Stored dataset items:
>>>

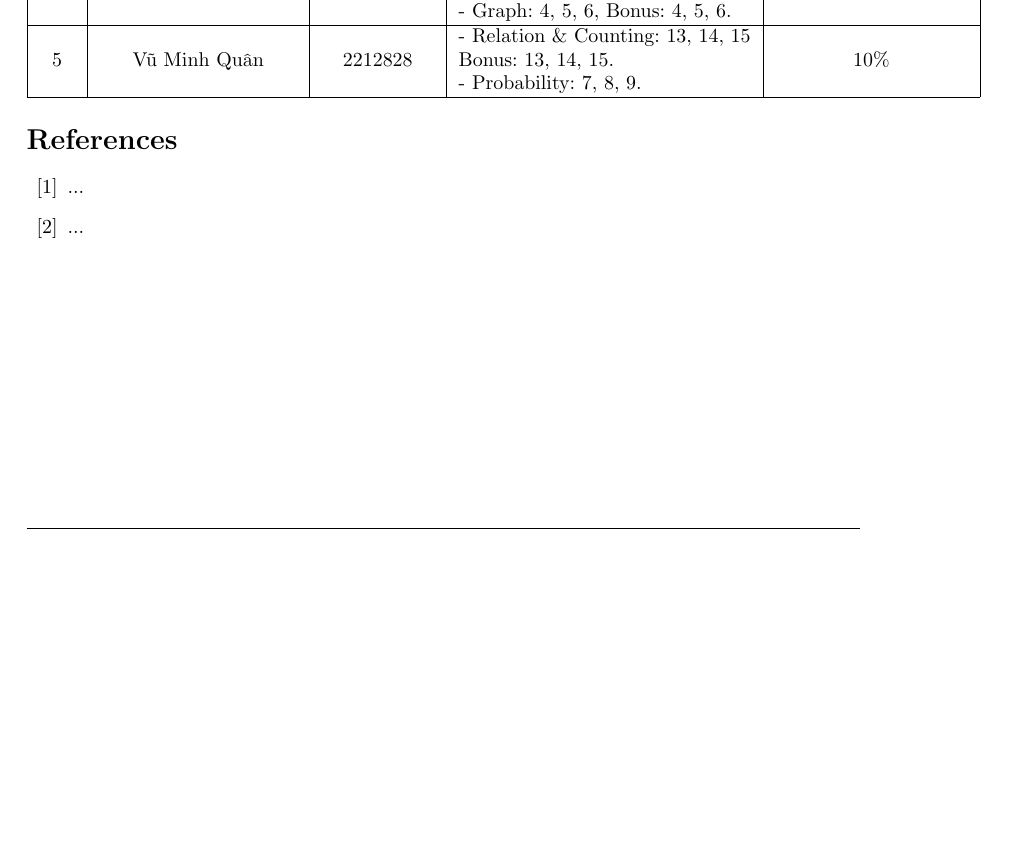
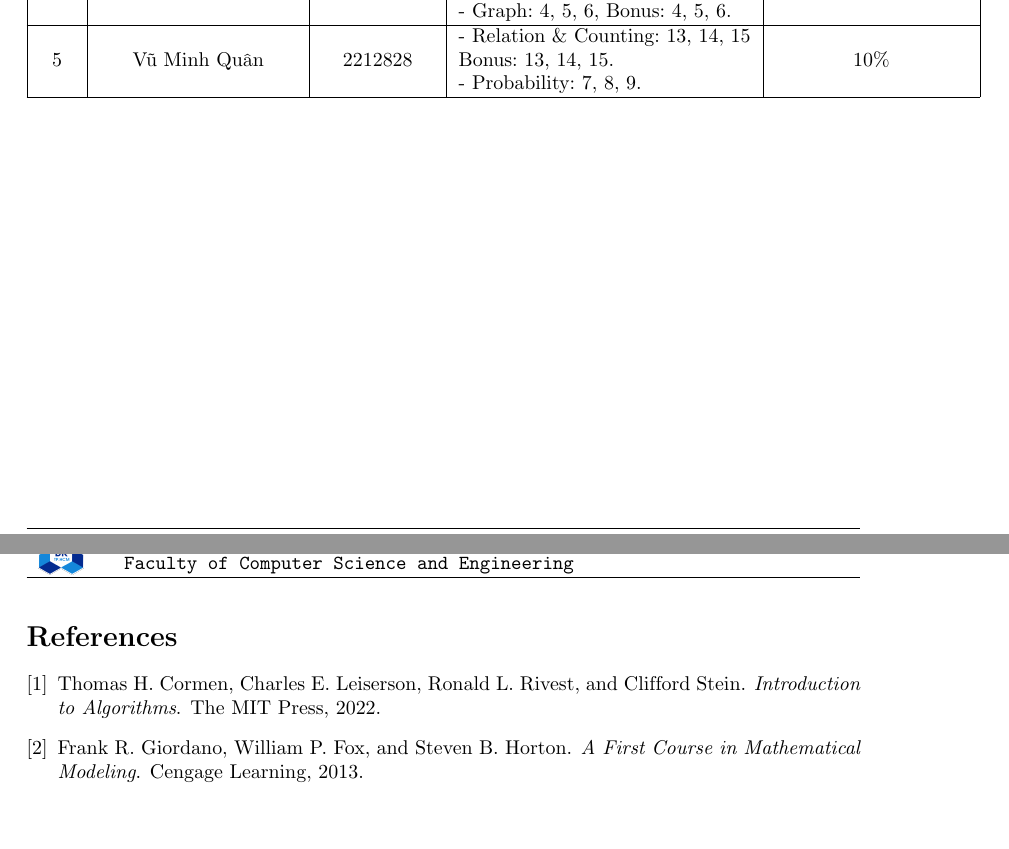
Before and after one commit to kchan139/stochastic-programing-and-applications, a LaTeX document (report.tex, which reads citations/books.bib): part of page 4 of 4 before the commit and two parts of pages 4 and 5 of 5 after it, the two joined at a grey line, cut so that both start at the same text, the shorter picture padded with empty space. Compiled offline with pdfLaTeX.

Commit message:
added refs

```diff
--- /dev/null
+++ b/citations/books.bib
@@ -0,0 +1,12 @@
+@book{giordano2013first,
+  title={A First Course in Mathematical Modeling},
+  author={Giordano, Frank R. and Fox, William P. and Horton, Steven B.},
+  year={2013},
+  publisher={Cengage Learning}
+}
+@book{cormen2022introduction,
+  title={Introduction to Algorithms},
+  author={Cormen, Thomas H. and Leiserson, Charles E. and Rivest, Ronald L. and Stein, Clifford},
+  year={2022},
+  publisher={The MIT Press}
+}
--- a/report.tex
+++ b/report.tex
@@ -244,16 +244,10 @@ These properties ensure, among other things, that the effect of any decision var
 \end{tabular}
 \end{center}
 
-\begin{thebibliography}{80}
+\clearpage
+\bibliographystyle{plain}
+\bibliography{citations/books.bib}
+\nocite{*}
 
 
-\bibitem{bib1}
-...
-
-
-\bibitem{bib2}
-...
-
-
-\end{thebibliography}
 \end{document}
```
Also changed, not shown: report.pdf.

<<<

WHAT THE EXERCISE ASKS :: Give the count of lines in the data that contain the word "publisher", and write nothing besides it.

ANSWER TO THIS TASK :: 2